Summertime fishing around Anna Maria Island continues to be good, providing action and producing smiling anglers.

In Tampa Bay, structure is prime for a variety of fish. Bottom fishing with live shiners or pinfish is resulting in mangrove snapper and gag grouper. But free-lining live shiners over structure also can entice the snappers along with some of the more ravenous species — Spanish mackerel and jack crevalle. which typically beat the snapper to the hook.

On the flats of Tampa Bay, catch-and-release snook fishing is still a good bet. Just make sure you have good tidal flow if you want to heighten the experience. The same applies for catch-and-release spotted seatrout. Good numbers of these popular buck-toothed fish are present in the deeper grass areas.

Those willing to make the voyage offshore were being rewarded with limits of American red snapper up to the season’s end July 25. Other snappers, such as mangrove and yellowtail are being caught, too, and fishing wrecks offshore is leading to some excellent action on permit and sharks.

Lastly, hard-bottom areas are a good place to look for some keeper gag and red grouper.

On my Southernaire charters, I’m collecting limits of mangrove snapper for the cooler. Fishing structure in Tampa Bay is providing good numbers of these guys. Mixed in are macks, jack crevalle, ladyfish and juvenile grouper.

Moving to the flats, the catch-and-release snook action has tapered off slightly but is still productive. Fish ranging 20-30 inches are the norm.

Catch-and-release spotted seatrout action is productive over the deep grass flats. Free-lining
live shiners as bait is doing the job. Spanish mackerel and ladyfish also are present, as well as mangrove snapper.

Capt. Warren Girle is targeting mangrove snapper over reefs and wrecks in Tampa Bay and the Gulf of Mexico. Baiting the hook with small live shiners is leading Girle and his clients to limits of these popular inshore snapper. Mixed in with the snapper are mackerel and juvenile grouper.

On the grass flats, Girle is finding catch-and-release spotted seatrout in good numbers for the sport anglers. Depths of 4-8 feet are producing the best action. Ladyfish and jack crevalle also are lurking on these deep flats, readily taking baits as they come across them.

Lastly, catch-and-release snook fishing along mangrove shorelines is giving Girle’s clients the thrill of hooking into a linesider.

Capt. Aaron Lowman is concentrating his efforts over the structure available around Tampa Bay. These areas are host to a variety of species, including mangrove snapper, Spanish mackerel and gag grouper. Chumming live bait is getting the fish fired up, which makes for some great light-tackle fishing.

Also in Tampa Bay, there is good catch-and-release action over the flats for snook and spotted seatrout. For the best results, Lowman suggests working a strong tidal flow.

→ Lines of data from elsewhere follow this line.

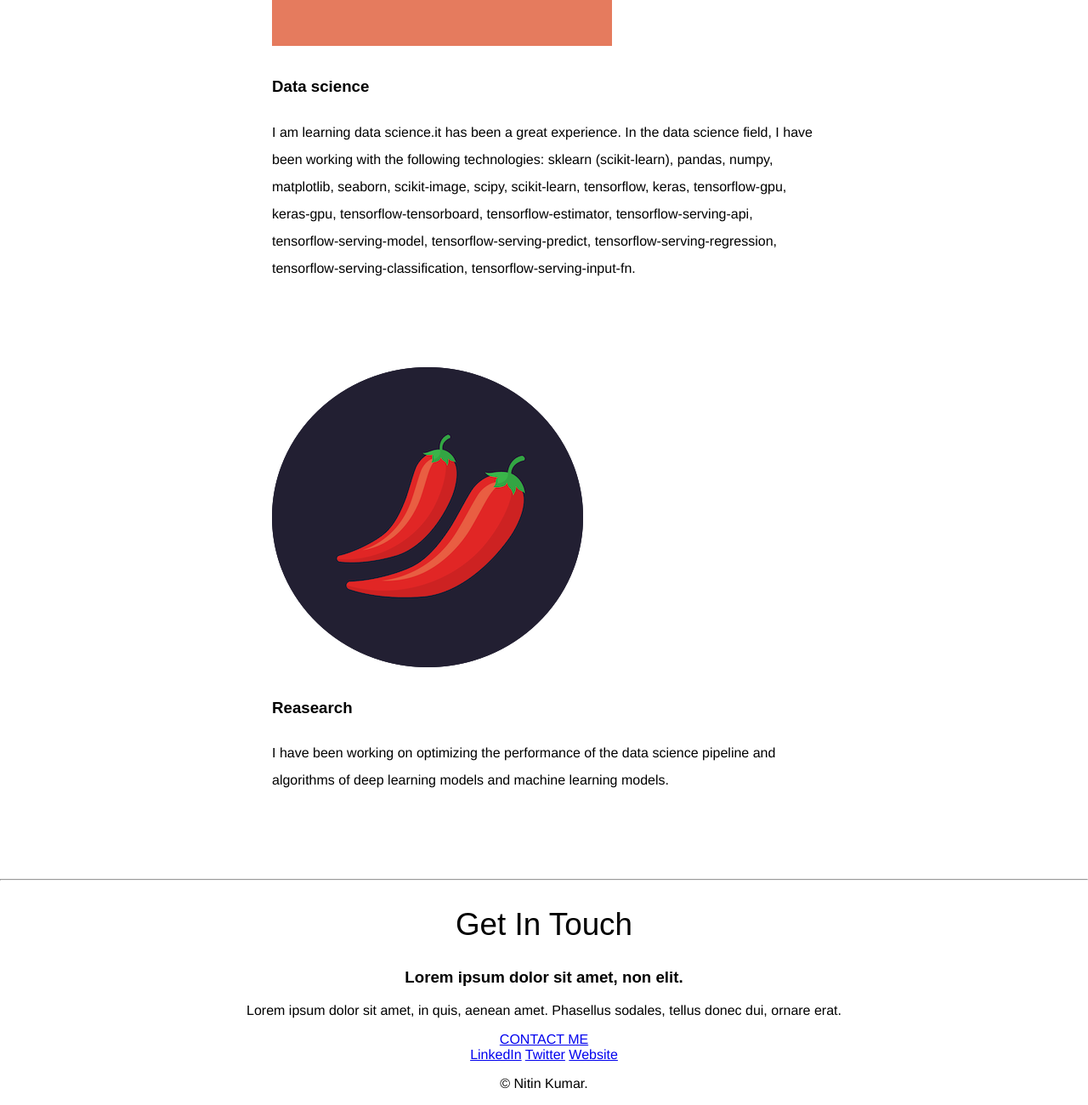
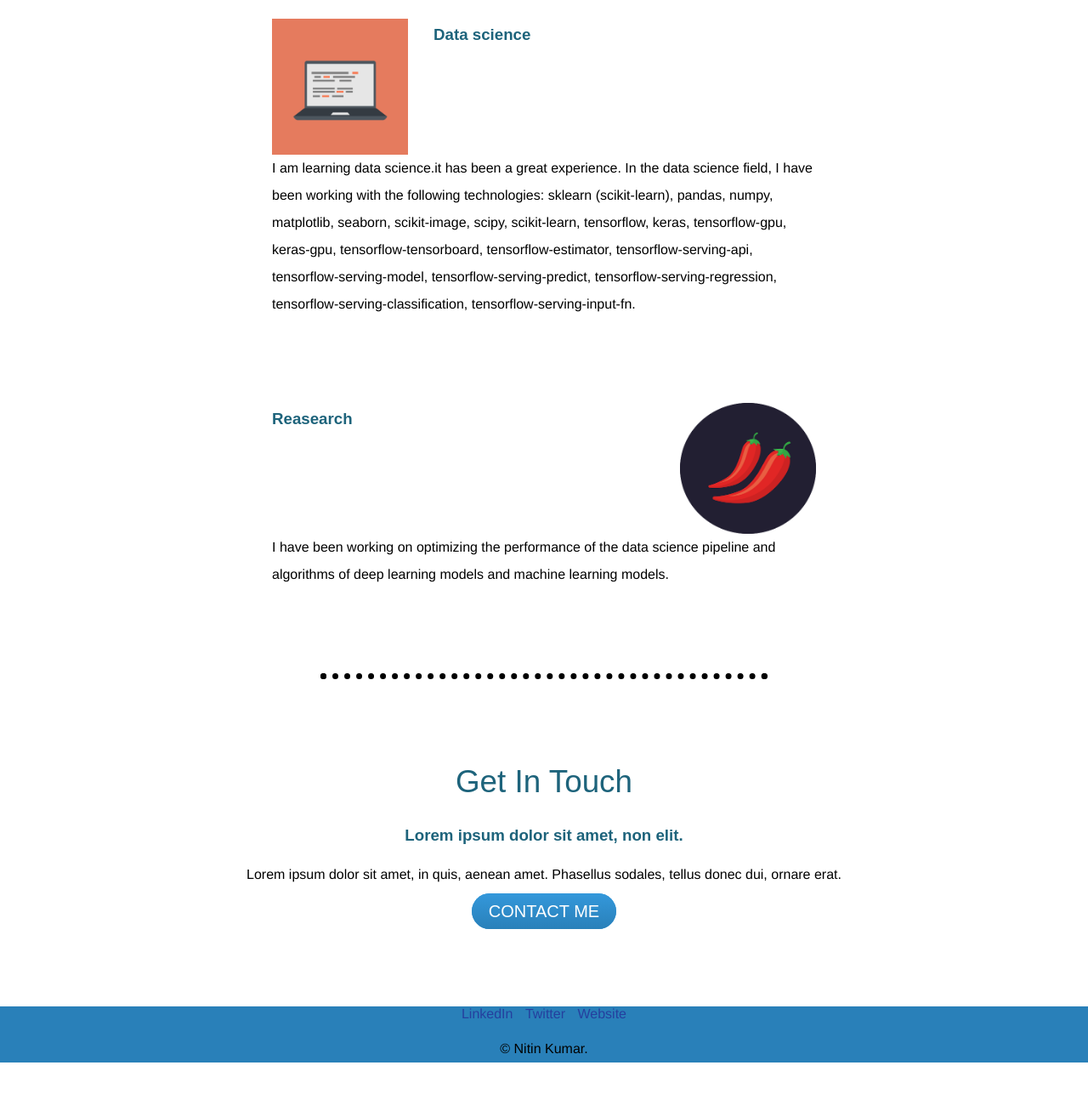
Before and after one commit to nitinkumar62011/meanweb, a plain HTML site: page index3.html in a window 1280 px wide. Shown: the part 1706-3006 px from the top of the page at 85% size. After the commit the page ends 2976 px from the top, so only its background shows below. Drawn offline with Linux system fonts and the light colour scheme.

Commit message:
added css file

```diff
--- a/css/index3.css
+++ b/css/index3.css
@@ -2,6 +2,7 @@ body{
     margin: 0;
     text-align: center;
     font-family: "Helvetica Neue", Helvetica, Arial, sans-serif;
+    color: rgb(29, 99, 123);
 }
 h1{
 
@@ -13,12 +14,14 @@ position: relative;
 margin-top: 100px;
 }
 .middle-container{
-
+margin: 100px auto;
 }
 .bottom-container
 {
+background-color: #2980b9;
+margin: 50px 0 20px;
+}
 
-}
 .top-cloud{
 position:absolute;
 right: 100px;
@@ -49,3 +52,68 @@ h3{
     text-align: left;
     line-height: 2;
 }
+.code-img{
+    width: 25%;
+    float: left;
+    margin-right: 30px;
+}
+.chilli-img{
+    width: 25%;
+    float: right;
+    margin-left: 30px;
+}
+.code-p{
+    clear:left;
+}
+.chilli-p{
+    clear:right;
+}
+p{
+    line-height:2;
+    color: black;
+}
+.intro{
+    width: 30%;
+    margin: auto;
+}
+hr{
+  border: dotted 7px black;
+  border-bottom: none;
+  width: 40%;
+  margin: 100px auto;
+}
+.btn {
+    background: #3498db;
+    background-image: -webkit-linear-gradient(top, #3498db, #2980b9);
+    background-image: -moz-linear-gradient(top, #3498db, #2980b9);
+    background-image: -ms-linear-gradient(top, #3498db, #2980b9);
+    background-image: -o-linear-gradient(top, #3498db, #2980b9);
+    background-image: linear-gradient(to bottom, #3498db, #2980b9);
+    -webkit-border-radius: 28;
+    -moz-border-radius: 28;
+    border-radius: 28px;
+    font-family: Arial;
+    color: #ffffff;
+    font-size: 20px;
+    padding: 10px 20px 10px 20px;
+    text-decoration: none;
+  }
+
+  .btn:hover {
+    background: #3cb0fd;
+    background-image: -webkit-linear-gradient(top, #3cb0fd, #3498db);
+    background-image: -moz-linear-gradient(top, #3cb0fd, #3498db);
+    background-image: -ms-linear-gradient(top, #3cb0fd, #3498db);
+    background-image: -o-linear-gradient(top, #3cb0fd, #3498db);
+    background-image: linear-gradient(to bottom, #3cb0fd, #3498db);
+    text-decoration: none;
+  }
+  a{
+    color: rgb(37, 63, 158);
+    font-family: 'Franklin Gothic Medium', 'Arial Narrow', Arial, sans-serif;
+    text-decoration: none;
+    margin: 20px 5px;
+  }
+  a:hover{
+      color: rgb(210, 226, 231);
+  }
--- a/index3.html
+++ b/index3.html
@@ -21,15 +21,19 @@
         <div class="profile">
           <img src="https://media-exp1.licdn.com/dms/image/C5603AQHAshr47P1Lcg/profile-displayphoto-shrink_200_200/0/1643811115396?e=1654732800&v=beta&t=rN4E3X1SwJkiYXWTn-CuYQ3ZsEf5LV8CStmFk_U1sxQ" alt="">
           <h2>Hello.</h2>
-          <p>Lorem ipsum dolor sit amet, vitae volutpat, dui conubia, dolor urna. Non auctor, montes nulla distinctio.</p>
+          <p class="intro">I am Data Scientist and Machine Learning Reasearcher.
+            I am a self taught programmer and I am currently working on my master's degree in computer science.
+
+
+          </p>
         </div>
         <hr>
         <div class="skills">
           <h2>My Skills.</h2>
           <div class="skill-row">
-            <img class="" src="images/computer.png" alt="">
+            <img class="code-img" src="images/computer.png" alt="">
             <h3>Data science</h3>
-            <p>I am learning data science.it has been a great experience.
+            <p class="code-p">I am learning data science.it has been a great experience.
                 In the data science field, I have been working with the following technologies:
                 sklearn (scikit-learn), pandas, numpy, matplotlib, seaborn, scikit-image, scipy, scikit-learn, tensorflow, keras, tensorflow-gpu,
                  keras-gpu, tensorflow-tensorboard, tensorflow-estimator, tensorflow-serving-api, tensorflow-serving-model,
@@ -41,9 +45,9 @@
             </p>
           </div>
           <div class="skill-row">
-            <img class="" src="images/chillies.png" alt="">
+            <img class="chilli-img" src="images/chillies.png" alt="">
             <h3>Reasearch</h3>
-            <p>
+            <p class="chilli-p">
                 I have been working on optimizing the performance of the data science pipeline and algorithms of deep learning models and machine learning models.
             </p>
           </div>
```
Also changed, not shown: 1 other file.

Lastly, fishing some of the artificial reefs in the Gulf is producing some good action. Permit, bonita, goliath grouper and sharks are cruising for your bait.

Capt. Jason Stock says despite the weather being all over the boards, he’s still finding a good tarpon bite. Evening outgoing tides are producing tarpon action — if you know where to look.

Fishing around some of the nearshore reefs is yielding some catch-and-release over-slot snook, as well as goliath grouper. And both are crowd-pleasers, according to Stock.

Moving out to some of the offshore wrecks is resulting in some sizzling permit action. Lastly, American red snapper were the go-to while offshore before season wrapped up July 25.

Jim Malfese at the Rod & Reel Pier says catch-and-release redfish are being hooked frequently by the pier anglers using live shrimp as bait. Catches are 15-30 inches with most on the smaller side.

Mangrove snapper are finding their way to the hook for a live shrimp. Limits of these fish are going into the coolers of patient anglers with a ruler. Most are 10 to 12 inches.

Lastly, jack crevalle and ladyfish are predominant when the bait schools are present. Silver spoons or crappie jigs are pretty much guaranteed to attract a bite.

Capt. David White was in pursuit of American red snapper right up to the July 25 cutoff. Limits of these aggressive fish are occurring daily. Mangrove and yellowtail are being added to the snapper aggregates while on the charters with White. Targeting grouper is yet another offshore winner. Gag and red grouper are responding to both live and frozen baits.

Moving inshore, White is finding catch-and-release snook action as well as some catch-and-release spotted seatrout for his sport anglers.

Send high-resolution photos and fishing reports to fish@islander.org.